However, George is also reportedly dead set on going to the Los Angeles Lakers in 2018, something any team interested in trading for him — specifically Cleveland, in this case — must manage.
The two players whom Indiana is reportedly interested in are Kevin Love or Kyrie Irving, and right now, it doesn’t look like the team would make that trade for any price cheaper than that. That leaves Cleveland in a tricky situation.
Why Cleveland might hold off from making the trade
If George really wants to join the Lakers, and if he won’t take any other options, then the Cavaliers might lose him in 2018 as well as LeBron James. Rumors are already going around that James would consider leaving Cleveland when he also hits free agency in 2018, and one of the teams rumored is ... the Lakers. If the Cavaliers trade Love or Irving and George doesn’t want to return to Cleveland, then James is probably gone as well. If you keep the status quo, though, at least Love and Irving both are under contract through the next year.
That’s a hell of a gamble to make when the question is, “Can we re-sign LeBron James?”
Why Cleveland should trade for George anyway
George is exactly the type of player that the Cavaliers need. He’s a 6’9 two-way superstar, capable of playing sensational basketball on both ends. He has the versatility to guard any number of players, and his offense could be even better (or at least more efficient) if he’s no longer asked to be the primary option.
It’s exactly the skill set the Cavaliers need to have a chance against their only real opponent right now, Golden State.
Sure, George may want to go to the Lakers now, but that’s before the Cavaliers make what is likely to be a finals run in 2018 if they make this trade. It’s before George likely experiences the deepest playoff push of his career and remembers what it was like to battle it out in the Eastern Conference Finals, as he did several seasons ago against James.
That’s the question Cleveland faces: Do they care more about doing everything they can to retain James, or do they want to double down on creating another superteam that can challenge Golden State at the risk that it might all break apart?
It’s possible that if the Cavaliers wait long enough, they can get Indiana to lower the asking price.
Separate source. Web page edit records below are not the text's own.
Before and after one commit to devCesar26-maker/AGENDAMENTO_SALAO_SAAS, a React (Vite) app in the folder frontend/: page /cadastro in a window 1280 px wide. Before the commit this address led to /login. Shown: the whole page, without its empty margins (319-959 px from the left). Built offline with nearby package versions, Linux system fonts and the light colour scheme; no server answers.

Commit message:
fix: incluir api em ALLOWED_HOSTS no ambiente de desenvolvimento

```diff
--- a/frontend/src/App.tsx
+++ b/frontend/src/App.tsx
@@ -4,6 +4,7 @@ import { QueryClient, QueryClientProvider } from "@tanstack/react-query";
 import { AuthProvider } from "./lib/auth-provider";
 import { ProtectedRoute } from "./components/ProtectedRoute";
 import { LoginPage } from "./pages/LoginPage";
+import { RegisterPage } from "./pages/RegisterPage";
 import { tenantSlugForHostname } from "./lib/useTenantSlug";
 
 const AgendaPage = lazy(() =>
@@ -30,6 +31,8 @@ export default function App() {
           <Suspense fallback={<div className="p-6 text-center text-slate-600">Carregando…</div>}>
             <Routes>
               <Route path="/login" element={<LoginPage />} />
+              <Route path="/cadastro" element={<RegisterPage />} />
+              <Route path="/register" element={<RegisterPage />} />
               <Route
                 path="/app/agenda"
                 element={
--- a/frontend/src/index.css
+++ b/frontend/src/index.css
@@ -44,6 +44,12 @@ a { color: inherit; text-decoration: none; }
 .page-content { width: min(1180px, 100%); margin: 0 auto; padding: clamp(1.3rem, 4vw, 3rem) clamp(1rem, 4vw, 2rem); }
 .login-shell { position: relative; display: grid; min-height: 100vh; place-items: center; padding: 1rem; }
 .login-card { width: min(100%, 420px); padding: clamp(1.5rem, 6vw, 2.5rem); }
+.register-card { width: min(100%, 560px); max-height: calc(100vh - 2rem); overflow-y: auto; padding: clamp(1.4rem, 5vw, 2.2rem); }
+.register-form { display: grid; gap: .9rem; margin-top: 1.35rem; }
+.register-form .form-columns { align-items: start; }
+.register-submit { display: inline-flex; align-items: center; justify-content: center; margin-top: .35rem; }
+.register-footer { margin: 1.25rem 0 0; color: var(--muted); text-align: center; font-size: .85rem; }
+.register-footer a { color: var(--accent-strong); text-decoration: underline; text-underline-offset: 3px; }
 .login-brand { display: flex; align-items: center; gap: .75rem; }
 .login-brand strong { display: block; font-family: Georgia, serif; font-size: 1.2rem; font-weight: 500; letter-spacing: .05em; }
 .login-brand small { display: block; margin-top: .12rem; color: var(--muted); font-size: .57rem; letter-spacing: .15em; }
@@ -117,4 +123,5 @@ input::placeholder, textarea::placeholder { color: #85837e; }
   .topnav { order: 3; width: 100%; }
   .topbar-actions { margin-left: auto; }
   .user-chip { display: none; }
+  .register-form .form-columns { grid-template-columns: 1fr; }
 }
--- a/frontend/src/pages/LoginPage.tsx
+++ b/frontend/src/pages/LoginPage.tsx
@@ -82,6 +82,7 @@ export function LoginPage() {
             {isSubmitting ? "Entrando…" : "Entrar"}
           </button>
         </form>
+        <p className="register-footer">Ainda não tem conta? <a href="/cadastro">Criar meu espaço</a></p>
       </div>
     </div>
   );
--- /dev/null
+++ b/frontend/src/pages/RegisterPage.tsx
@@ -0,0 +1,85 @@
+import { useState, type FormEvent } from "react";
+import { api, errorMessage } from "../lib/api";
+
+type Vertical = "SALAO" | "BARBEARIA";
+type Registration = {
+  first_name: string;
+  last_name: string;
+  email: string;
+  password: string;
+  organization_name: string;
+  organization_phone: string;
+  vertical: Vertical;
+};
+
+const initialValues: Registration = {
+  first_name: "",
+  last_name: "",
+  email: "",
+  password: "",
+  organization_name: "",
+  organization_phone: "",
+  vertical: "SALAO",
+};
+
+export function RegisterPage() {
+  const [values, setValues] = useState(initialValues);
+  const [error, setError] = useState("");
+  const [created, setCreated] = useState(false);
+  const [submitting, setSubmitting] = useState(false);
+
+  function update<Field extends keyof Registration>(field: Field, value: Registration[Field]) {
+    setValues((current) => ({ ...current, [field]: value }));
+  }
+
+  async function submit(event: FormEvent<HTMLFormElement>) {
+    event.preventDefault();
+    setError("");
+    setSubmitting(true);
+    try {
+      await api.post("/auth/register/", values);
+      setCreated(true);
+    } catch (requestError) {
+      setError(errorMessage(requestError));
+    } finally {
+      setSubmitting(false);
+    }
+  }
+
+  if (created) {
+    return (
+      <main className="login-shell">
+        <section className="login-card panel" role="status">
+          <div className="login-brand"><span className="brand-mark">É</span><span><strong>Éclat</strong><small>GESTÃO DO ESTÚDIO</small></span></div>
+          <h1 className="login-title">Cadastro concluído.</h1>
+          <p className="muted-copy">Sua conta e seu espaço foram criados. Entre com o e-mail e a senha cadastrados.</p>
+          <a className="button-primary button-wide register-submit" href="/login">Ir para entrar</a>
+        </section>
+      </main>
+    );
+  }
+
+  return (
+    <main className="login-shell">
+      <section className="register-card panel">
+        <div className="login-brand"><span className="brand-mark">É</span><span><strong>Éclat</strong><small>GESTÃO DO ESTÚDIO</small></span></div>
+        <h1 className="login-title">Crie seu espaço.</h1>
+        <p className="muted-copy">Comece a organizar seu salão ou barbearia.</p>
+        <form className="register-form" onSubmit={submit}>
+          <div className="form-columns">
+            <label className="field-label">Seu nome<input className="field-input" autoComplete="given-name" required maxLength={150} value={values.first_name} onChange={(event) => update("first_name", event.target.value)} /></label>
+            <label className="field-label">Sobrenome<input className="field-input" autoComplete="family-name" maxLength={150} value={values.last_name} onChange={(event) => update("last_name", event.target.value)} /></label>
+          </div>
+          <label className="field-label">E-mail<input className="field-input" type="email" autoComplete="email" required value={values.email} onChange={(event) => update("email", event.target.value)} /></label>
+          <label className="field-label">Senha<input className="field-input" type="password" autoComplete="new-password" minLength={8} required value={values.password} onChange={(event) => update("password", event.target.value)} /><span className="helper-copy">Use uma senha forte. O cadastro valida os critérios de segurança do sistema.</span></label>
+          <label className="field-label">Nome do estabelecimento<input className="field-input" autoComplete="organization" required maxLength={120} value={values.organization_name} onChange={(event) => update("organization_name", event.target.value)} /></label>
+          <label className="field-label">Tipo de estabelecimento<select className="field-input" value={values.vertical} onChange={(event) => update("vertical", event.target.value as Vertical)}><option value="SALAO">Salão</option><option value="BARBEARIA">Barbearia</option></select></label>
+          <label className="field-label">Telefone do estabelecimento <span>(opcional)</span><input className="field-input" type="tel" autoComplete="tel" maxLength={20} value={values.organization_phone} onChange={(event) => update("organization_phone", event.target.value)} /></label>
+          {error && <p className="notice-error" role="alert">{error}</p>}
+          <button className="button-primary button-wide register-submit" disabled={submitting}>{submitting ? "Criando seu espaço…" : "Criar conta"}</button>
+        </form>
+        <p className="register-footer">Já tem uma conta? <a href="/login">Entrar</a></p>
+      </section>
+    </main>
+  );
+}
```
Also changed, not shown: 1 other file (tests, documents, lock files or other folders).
Love is probably an expendable piece when getting George back in return, but he’s still extremely valuable. In response to the Warriors’ superteam, the Cavaliers would love to add George without losing any of their Big Three. It seems unlikely to happen, especially since someone would probably trump an offer that’s, say, Iman Shumpert and Channing Frye plus future first-round picks the Cavaliers don’t really have.
But if Indiana would accept something like that out of desperation, then Cleveland would have to take that in a heartbeat.
The likelihood George goes to Cleveland
Let’s say there’s a 3/10 chance this happens.
There are two huge problems. The first is that Cleveland general manager David Griffin’s contract expires at the end of June, so the Cavaliers front office that is responsible for making this potential deal happen is actually in minor chaos. At the very least, they really aren’t sure what’s going to happen next, and that has to make their jobs slightly more difficult.
It seems like Cleveland is committed to Love and Irving for now given George’s unwillingness to re-sign in 2018, at least right now. If the Cavaliers can get a better sense for George and their ability to convince him to stay with their winning culture, then that might change. If Indiana lowers its offer, that might change. If LeBron James steps in asking specifically for the George trade to happen, it probably will. If none of those three things occurs, it feels like — at least right now — Cleveland is going to stay put.
Whatever happens, it appears we’re barreling toward a resolution at full speed.